Christopherson Column - An endorphin rush, after changing a tire?
I tried the first one and it didn’t budge. I put more of my might and mass into the effort, and still it stood firm. Then I gave it my absolute all, and, still, not a millimeter of movement was detected as I cranked on it and torqued my whole body.
So, in the midst of a sunny afternoon with temperatures creeping into the low-90s, my always helpful wife intervened, offering to give it a try. But it was no go for her, either. Then our youngest son, feeling that his strapping self could come particularly in handy at this moment, said he’d give it a go. But he, too, enjoyed no success.
My turn again. I suggested we move onto the next one in the hope of getting better results. Second verse, same as the first…
But then…progress! I was able to loosen the third one without tearing my shoulder out of its socket. And the fourth one, too, followed joyously by the fifth and sixth ones as well.
So it was back to the first two. Feeling more emboldened than a few minutes prior and with sweat dripping off my forehead onto the curb, I horsed those two lug nuts with every molecule of physical and mental will at my disposal and they had no choice but to loosen their death grip. With elation being felt all around, we were finally ready and able to jack up the car and change the tire.
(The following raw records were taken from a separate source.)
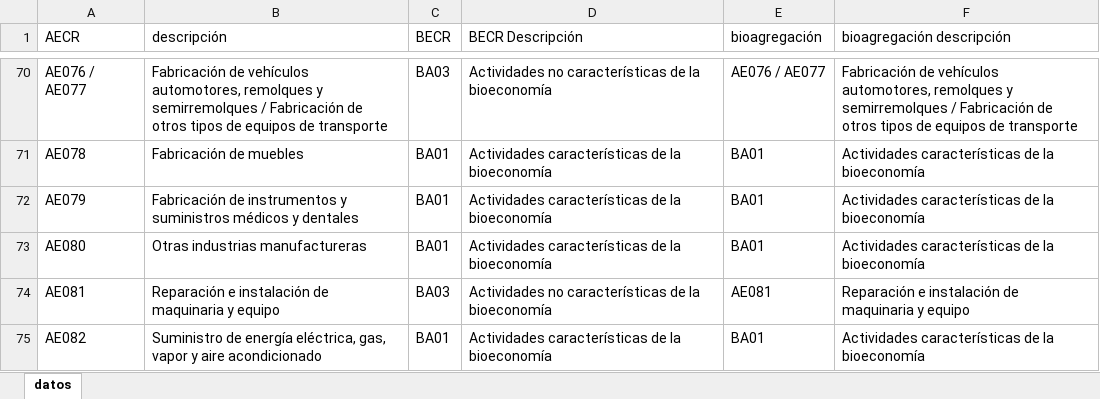
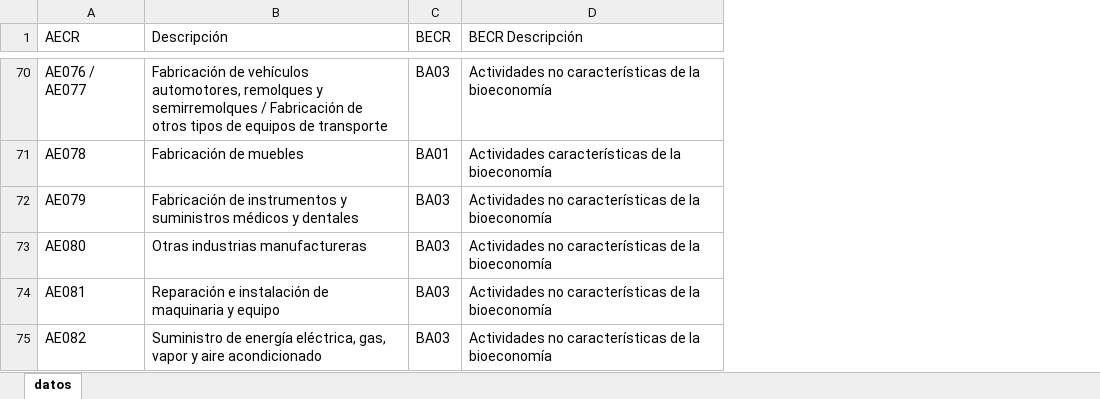
Before and after one commit to renatovargas/insumo-producto-ambiental, an Excel workbook: datos/clasificacion_cruzada_bioeconomia.xlsx, sheet datos, drawn as a sheet; only a part is shown, gaps mark what is left out; values as stored, in another font and other column widths than the file's, no borders; the diff covers the shown part only; the diff names each change by its address in the sheet, - before the commit and + after, or states it on an @@ line.

```diff
--- a/datos/clasificacion_cruzada_bioeconomia.xlsx (sheet datos)
+++ b/datos/clasificacion_cruzada_bioeconomia.xlsx (sheet datos)
-column E (bioagregación), rows 70-75: AE076 / AE077 | BA01 | BA01 | BA01 | AE081 | BA01
-column F (bioagregación descripción), rows 70-75: Fabricación de vehículos automotores, remolques y semirremolques / Fabricación de otros tipos de equipos de transporte | Actividades características de la bioeconomía | Actividades características de la bioeconomía | Actividades características de la bioeconomía | Reparación e instalación de maquinaria y equipo | Actividades características de la bioeconomía
-B1: descripción
+B1: Descripción
-C72:C73 (BECR): BA01
+C72:C73 (BECR): BA03
-D72:D73 (BECR Descripción): Actividades características de…
+D72:D73 (BECR Descripción): Actividades no características de…
-C75 (BECR): BA01
+C75 (BECR): BA03
-D75 (BECR Descripción): Actividades características de…
+D75 (BECR Descripción): Actividades no características de…
```
Also changed, not shown: 16 edited cells elsewhere in this sheet, datos/CuentaEnergiaBD_2018.xlsx, 2 other files.
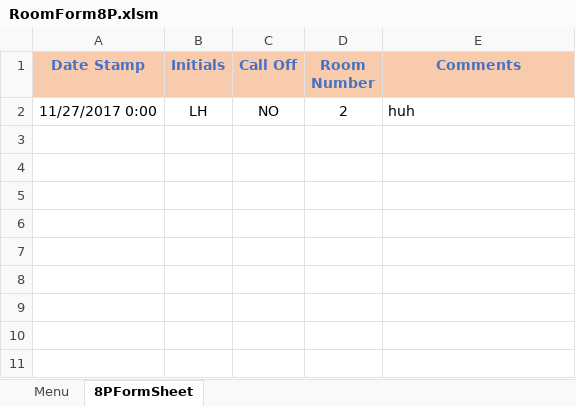
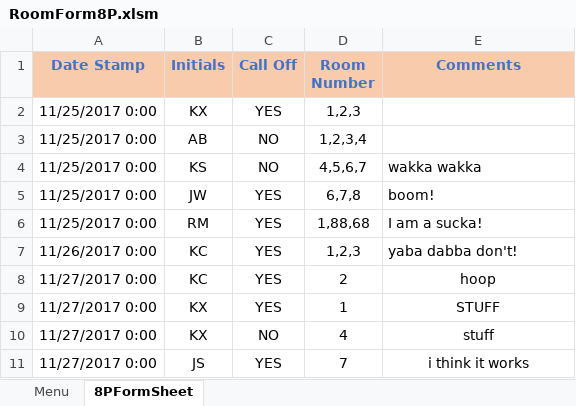
Before and after one commit to andersonjackson-ttc/Roper, an Excel workbook: spreadsheets/RoomForm8P.xlsm, sheet 8PFormSheet, drawn as a sheet; values as stored, in another font and other column widths than the file's, no borders; charts and pictures not drawn; addresses are those after the commit; the diff names each change by its address in the sheet, - before the commit and + after, or states it on an @@ line.

Commit message:
form now writes to communicator

```diff
--- a/spreadsheets/RoomForm8P.xlsm (sheet 8PFormSheet)
+++ b/spreadsheets/RoomForm8P.xlsm (sheet 8PFormSheet)
+row 2: 11/25/2017 0:00 | KX | YES | 1,2,3
+row 3: 11/25/2017 0:00 | AB | NO | 1,2,3,4
+row 4: 11/25/2017 0:00 | KS | NO | 4,5,6,7 | wakka wakka
+row 5: 11/25/2017 0:00 | JW | YES | 6,7,8 | boom!
+row 6: 11/25/2017 0:00 | RM | YES | 1,88,68 | I am a sucka!
+row 7: 11/26/2017 0:00 | KC | YES | 1,2,3 | yaba dabba don't!
-B8 (Initials): LH
+B8 (Initials): KC
-C8 (Call Off): NO
+C8 (Call Off): YES
-E8 (Comments): huh
+E8 (Comments): hoop
-E8 alignment: left
+E8 alignment: center
+row 9: 11/27/2017 0:00 | KX | YES | 1 | STUFF
+row 10: 11/27/2017 0:00 | KX | NO | 4 | stuff
+row 11: 11/27/2017 0:00 | JS | YES | 7 | i think it works
```
Also changed, not shown: sheet Menu.
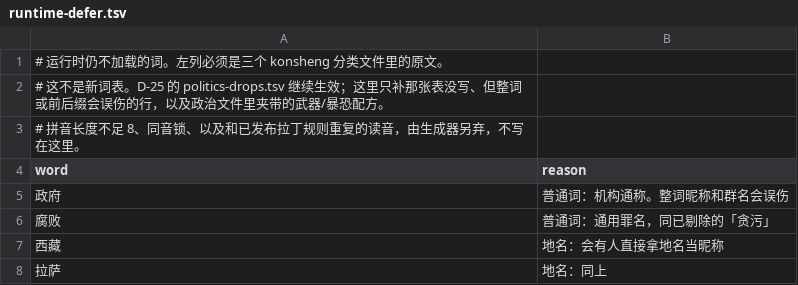
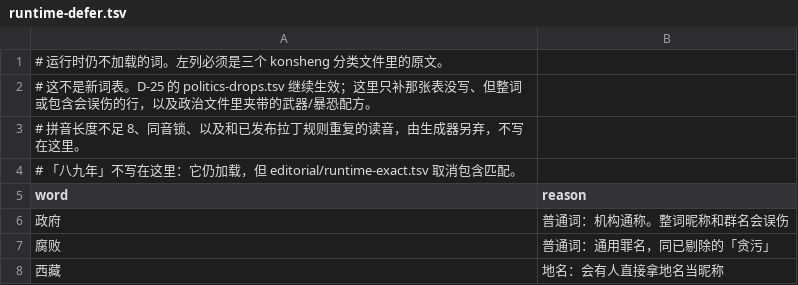
Before and after one commit to tellomi/teamgram-server, a TSV file: pkg/usernamepolicy/lexiconsrc/editorial/runtime-defer.tsv, drawn as a sheet; only a part is shown; the shorter side is filled out with more unchanged rows; the diff covers the shown part only.

```diff
--- a/pkg/usernamepolicy/lexiconsrc/editorial/runtime-defer.tsv
+++ b/pkg/usernamepolicy/lexiconsrc/editorial/runtime-defer.tsv
@@ -1,4 +1,5 @@
 # 运行时仍不加载的词。左列必须是三个 konsheng 分类文件里的原文。
-# 这不是新词表。D-25 的 politics-drops.tsv 继续生效；这里只补那张表没写、但整词或前后缀会误伤的行，以及政治文件里夹带的武器/暴恐配方。
+# 这不是新词表。D-25 的 politics-drops.tsv 继续生效；这里只补那张表没写、但整词或包含会误伤的行，以及政治文件里夹带的武器/暴恐配方。
 # 拼音长度不足 8、同音锁、以及和已发布拉丁规则重复的读音，由生成器另弃，不写在这里。
+# 「八九年」不写在这里：它仍加载，但 editorial/runtime-exact.tsv 取消包含匹配。
 word	reason
```
Also changed, not shown: 22 added rows elsewhere in this file, pkg/usernamepolicy/lexiconsrc/generated/runtime-pinyin.tsv, 12 other files.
Is it wrong that I think I actually felt an endorphin rush when the deed was done? Is successfully removing a flat tire and replacing it with a spare tire cause for…celebration?
It almost seems so, given the world we live in these days, where, for a fee, we can secure just about any service we want at any time and in any place.
When was the last time I changed a tire? I can’t even recall. Considering all the youth hockey trips we took over all those years, zig-zagging from one corner of Minnesota to another, I’d have to conclude that we had tremendous luck when it came to avoiding tire blowouts. You drive on all these interstates and see all these chunks of shredded, mangled rubber on the shoulders and you wonder, when is it our turn?
Luckily, it was never our turn.
A ‘weird sitch’
My wife and I and our two sons have a family group chat set up via text that we use most days. Given this, actual phone calls are much less frequent. So my wife and I have instructed our sons that on the occasions they feel compelled to call us out of the blue, if they are safe and everything is largely fine, they need to announce first and foremost that they are safe and everything is fine.
So while we were driving to the lake this past Saturday, our youngest son called and, while doing as instructed and telling us he was safe and everything was fine, he added that he was in a bit of a “weird sitch.” (That’s youth-speak for “situation.”) Asked what was up, he reported that while driving to pick up a friend, he’d driven over a piece of jagged metal that ripped into his rear passenger’s side tire.
So, I said, his “weird sitch” was a flat tire?
Yes, that was the weird sitch. We told him to get it to the nearest curb and leave it.
Back in town the next day, we drove to the scene and got started. When I couldn’t loosen the first two lug nuts, my wife was quick to point out that our vehicle insurance included roadside assistance and help was just a phone call away.
I would have rather left both of my torn-off arms in a white-knuckle grip on that jack handle/wrench, the result of a violent and bloody and gory failed attempt to loosen those two lugs, than make that call.
I probably changed my last tire right around the time I last changed my own oil and filter, soon after I got my driver’s license. I wanted my grandma’s hand-me-down 1973 Nova, my precious first ride, to have oil clear enough to see through. But it was off to college and a bigger city a couple years later, and when you see places like Jiffy Lube and the quick convenience they offer, paying someone to do the work for you soon becomes the norm.
The myriad of services that meet our every last need, no matter how minuscule, have multiplied almost infinitely in the decades since. That’s obviously good for many reasons, but there’s always a downside, and in this case it’s people who don’t know how to do some things for themselves that their parents and grandparents considered largely routine tasks back in the day.
And it can lead to a “weird sitch,” indeed. Not the flat tire itself in our particular case, but how satisfied I felt after I changed it.